EA Sports Could Be Liable For Misappropriation of Former Rutgers' Quarterback's Likness.

In Hart v Electronic Arts Inc., former Rutgers’ quarterback Ryan Hart brought an action against Electronic Arts alleging that it misused his likeness in creating the quarterback for Rutgers’ University in its popular NCAA Football video game (2006 version).  In the game, the Rutgers’ quarterback mirrored Hart, the game listed the quarterback as number 13, 6 foot 2,  and used Hart’s hometown and class year.  The game’s rendition of the player also mirrored Hart.

Hart brought the action in Federal District Court.  The Federal District Court dismissed the lawsuit on first amendment grounds.  The third circuit overturned the dismissal stating that the game did not sufficiently transform Hart’s identity to escape the right of publicity claim.  This ruling could pose problems for the successful game series, people purchase the game because the players resemble in skill and description the players on actual NCAA teams.  However, if the Court determines that it is a misappropriation of likeness and that the players are entitled to compensation, it posses a problem for the players’ NCAA status.
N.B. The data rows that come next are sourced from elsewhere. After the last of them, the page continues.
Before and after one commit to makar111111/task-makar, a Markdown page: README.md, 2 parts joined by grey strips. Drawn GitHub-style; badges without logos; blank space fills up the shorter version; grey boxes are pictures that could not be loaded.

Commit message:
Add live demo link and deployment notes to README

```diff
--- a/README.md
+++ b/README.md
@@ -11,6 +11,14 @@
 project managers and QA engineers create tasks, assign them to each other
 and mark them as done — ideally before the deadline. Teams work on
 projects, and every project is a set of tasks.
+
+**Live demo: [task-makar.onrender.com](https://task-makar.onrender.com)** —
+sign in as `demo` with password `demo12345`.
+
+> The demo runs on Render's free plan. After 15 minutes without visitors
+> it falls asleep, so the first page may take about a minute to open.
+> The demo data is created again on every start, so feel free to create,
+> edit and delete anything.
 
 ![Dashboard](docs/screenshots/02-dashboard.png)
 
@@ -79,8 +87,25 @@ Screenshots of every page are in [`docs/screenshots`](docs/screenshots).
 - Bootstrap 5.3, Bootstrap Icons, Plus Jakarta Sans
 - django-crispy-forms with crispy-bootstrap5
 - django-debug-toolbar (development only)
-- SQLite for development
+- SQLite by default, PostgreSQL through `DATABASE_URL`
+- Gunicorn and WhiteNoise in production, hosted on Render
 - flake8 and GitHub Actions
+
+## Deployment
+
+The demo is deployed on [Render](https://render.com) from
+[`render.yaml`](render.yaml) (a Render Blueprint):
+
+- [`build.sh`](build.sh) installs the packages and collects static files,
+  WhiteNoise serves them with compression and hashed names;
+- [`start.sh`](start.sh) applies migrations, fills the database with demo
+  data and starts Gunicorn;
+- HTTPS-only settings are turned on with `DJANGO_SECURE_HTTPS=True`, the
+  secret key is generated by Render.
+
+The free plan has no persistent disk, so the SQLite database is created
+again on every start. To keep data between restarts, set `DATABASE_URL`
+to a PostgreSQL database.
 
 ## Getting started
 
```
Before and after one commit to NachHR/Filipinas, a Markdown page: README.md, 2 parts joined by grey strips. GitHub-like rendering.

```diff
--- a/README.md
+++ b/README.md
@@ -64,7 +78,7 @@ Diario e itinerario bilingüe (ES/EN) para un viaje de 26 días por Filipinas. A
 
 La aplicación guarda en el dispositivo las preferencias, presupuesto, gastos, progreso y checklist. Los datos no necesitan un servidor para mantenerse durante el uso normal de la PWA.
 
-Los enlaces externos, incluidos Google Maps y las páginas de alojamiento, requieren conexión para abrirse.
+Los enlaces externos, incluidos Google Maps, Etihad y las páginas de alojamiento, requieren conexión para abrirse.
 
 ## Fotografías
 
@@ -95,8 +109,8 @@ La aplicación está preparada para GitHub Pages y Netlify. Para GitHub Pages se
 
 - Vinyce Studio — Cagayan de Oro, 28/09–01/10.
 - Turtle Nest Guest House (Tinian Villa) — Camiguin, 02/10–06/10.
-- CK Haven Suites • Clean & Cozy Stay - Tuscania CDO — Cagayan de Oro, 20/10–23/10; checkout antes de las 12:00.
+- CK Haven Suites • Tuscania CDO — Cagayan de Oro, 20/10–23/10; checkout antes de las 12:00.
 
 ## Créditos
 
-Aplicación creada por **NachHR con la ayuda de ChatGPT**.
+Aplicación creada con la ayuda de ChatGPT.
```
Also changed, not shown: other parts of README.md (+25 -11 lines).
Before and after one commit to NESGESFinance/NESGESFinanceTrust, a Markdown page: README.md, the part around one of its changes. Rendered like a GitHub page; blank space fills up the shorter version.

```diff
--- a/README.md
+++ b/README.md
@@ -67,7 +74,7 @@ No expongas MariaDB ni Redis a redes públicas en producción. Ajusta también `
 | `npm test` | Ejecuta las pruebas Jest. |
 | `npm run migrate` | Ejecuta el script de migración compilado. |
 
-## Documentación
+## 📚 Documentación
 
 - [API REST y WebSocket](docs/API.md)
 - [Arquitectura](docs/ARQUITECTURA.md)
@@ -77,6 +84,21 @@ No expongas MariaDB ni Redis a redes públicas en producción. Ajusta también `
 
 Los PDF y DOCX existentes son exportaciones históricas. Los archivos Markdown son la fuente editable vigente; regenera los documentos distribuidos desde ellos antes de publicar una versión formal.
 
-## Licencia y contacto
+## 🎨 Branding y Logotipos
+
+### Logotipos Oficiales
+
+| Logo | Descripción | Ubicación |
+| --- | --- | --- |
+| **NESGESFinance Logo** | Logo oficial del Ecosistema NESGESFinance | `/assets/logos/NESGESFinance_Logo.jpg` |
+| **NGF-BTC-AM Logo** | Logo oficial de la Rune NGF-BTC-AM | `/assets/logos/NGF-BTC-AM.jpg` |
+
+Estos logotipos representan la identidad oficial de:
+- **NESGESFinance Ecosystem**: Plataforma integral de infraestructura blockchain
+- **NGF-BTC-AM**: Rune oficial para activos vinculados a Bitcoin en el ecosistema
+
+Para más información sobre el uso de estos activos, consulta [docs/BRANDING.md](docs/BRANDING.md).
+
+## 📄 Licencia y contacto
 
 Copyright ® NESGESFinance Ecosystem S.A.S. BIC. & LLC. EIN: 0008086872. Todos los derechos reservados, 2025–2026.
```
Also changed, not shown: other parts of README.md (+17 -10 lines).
Under NCAA rules a college player cannot receive compensation any form in that sport or accepts any remuneration or permits the use of his or her name or picture to advertise, recommend or promote directly the sale or use of a commercial product or service of any kind.  To do so will cause that player to lose his/her ametuer status, thus his/her ability to participate in NCAA sports.